▶ _Edit difference data_
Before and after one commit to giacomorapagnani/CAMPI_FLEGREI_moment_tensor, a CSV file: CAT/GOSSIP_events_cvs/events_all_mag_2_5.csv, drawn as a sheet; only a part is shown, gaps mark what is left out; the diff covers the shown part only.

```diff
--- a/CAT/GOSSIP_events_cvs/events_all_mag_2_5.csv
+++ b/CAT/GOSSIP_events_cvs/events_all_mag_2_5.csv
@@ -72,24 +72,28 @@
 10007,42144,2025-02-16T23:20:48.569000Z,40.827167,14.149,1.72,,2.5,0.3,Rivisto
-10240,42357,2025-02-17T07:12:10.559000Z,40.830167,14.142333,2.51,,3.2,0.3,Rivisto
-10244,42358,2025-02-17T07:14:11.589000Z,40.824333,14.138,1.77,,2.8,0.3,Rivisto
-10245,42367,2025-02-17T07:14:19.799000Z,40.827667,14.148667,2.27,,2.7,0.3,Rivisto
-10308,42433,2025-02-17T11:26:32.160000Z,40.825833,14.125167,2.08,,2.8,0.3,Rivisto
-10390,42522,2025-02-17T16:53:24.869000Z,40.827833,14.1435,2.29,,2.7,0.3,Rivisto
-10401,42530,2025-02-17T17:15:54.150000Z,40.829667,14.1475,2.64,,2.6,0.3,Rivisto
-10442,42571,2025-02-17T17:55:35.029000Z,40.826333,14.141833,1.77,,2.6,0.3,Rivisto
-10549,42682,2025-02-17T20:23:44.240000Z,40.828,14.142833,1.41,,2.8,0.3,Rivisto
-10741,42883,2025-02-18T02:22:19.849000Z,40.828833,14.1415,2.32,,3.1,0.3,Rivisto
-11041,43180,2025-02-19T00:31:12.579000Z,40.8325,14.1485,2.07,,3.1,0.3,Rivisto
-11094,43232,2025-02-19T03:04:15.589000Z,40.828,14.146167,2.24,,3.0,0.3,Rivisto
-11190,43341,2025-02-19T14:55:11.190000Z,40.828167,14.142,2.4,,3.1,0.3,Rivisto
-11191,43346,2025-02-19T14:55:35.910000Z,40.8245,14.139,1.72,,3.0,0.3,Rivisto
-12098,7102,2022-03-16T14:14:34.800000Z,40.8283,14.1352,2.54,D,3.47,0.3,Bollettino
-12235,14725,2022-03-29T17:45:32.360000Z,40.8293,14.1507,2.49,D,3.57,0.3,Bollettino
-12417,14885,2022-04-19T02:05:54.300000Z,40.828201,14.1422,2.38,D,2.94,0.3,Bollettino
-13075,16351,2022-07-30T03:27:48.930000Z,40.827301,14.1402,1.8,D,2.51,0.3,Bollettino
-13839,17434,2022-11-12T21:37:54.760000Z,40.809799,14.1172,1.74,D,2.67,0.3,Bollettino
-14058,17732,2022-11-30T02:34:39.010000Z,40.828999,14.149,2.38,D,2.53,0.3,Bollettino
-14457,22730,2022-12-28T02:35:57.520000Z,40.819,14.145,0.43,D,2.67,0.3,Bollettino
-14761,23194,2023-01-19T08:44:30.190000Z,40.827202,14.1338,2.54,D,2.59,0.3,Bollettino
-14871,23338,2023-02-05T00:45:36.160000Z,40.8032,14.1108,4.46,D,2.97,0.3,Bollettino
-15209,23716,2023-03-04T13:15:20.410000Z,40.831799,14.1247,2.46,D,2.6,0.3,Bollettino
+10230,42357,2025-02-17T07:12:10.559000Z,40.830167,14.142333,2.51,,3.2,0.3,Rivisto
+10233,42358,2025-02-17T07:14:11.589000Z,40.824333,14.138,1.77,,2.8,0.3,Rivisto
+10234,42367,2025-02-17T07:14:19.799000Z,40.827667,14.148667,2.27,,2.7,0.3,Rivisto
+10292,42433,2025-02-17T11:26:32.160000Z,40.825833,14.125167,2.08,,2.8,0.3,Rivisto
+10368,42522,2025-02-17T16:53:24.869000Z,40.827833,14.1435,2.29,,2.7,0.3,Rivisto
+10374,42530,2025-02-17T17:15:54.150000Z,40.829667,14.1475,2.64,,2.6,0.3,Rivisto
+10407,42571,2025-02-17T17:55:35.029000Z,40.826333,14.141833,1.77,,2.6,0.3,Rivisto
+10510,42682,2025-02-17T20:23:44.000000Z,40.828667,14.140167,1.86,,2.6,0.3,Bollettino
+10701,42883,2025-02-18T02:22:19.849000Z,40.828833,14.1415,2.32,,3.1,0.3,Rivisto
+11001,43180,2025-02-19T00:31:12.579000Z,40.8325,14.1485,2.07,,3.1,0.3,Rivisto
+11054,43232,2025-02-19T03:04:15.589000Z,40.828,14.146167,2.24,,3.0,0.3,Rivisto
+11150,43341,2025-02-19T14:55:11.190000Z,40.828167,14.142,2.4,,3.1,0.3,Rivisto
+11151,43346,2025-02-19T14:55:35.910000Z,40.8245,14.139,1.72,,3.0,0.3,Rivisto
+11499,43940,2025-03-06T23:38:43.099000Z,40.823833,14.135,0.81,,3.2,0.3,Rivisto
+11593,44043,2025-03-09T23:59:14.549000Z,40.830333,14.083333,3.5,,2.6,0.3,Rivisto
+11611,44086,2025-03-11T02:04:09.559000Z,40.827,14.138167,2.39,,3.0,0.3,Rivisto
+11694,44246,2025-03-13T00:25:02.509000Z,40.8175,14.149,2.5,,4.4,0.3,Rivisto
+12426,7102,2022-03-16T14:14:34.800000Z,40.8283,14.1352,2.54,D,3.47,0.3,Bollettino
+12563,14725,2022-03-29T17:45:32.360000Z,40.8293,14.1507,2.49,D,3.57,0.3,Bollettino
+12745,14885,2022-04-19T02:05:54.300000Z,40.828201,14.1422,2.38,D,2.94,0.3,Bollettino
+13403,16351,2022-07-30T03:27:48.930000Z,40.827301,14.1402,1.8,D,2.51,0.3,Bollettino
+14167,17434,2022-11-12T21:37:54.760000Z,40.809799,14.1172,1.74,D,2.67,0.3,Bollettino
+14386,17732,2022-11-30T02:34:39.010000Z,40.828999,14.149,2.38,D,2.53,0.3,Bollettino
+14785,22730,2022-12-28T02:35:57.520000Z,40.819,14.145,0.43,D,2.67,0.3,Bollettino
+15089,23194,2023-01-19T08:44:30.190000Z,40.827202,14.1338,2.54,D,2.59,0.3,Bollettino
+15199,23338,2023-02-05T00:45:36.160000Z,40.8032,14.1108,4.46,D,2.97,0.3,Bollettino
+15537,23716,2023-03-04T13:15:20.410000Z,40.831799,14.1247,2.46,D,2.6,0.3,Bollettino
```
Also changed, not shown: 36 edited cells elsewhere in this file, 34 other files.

▶ _Problem to solve_
In the entries above, count the lines that include "file" and write nothing but that number.

▶ _Written solution_
2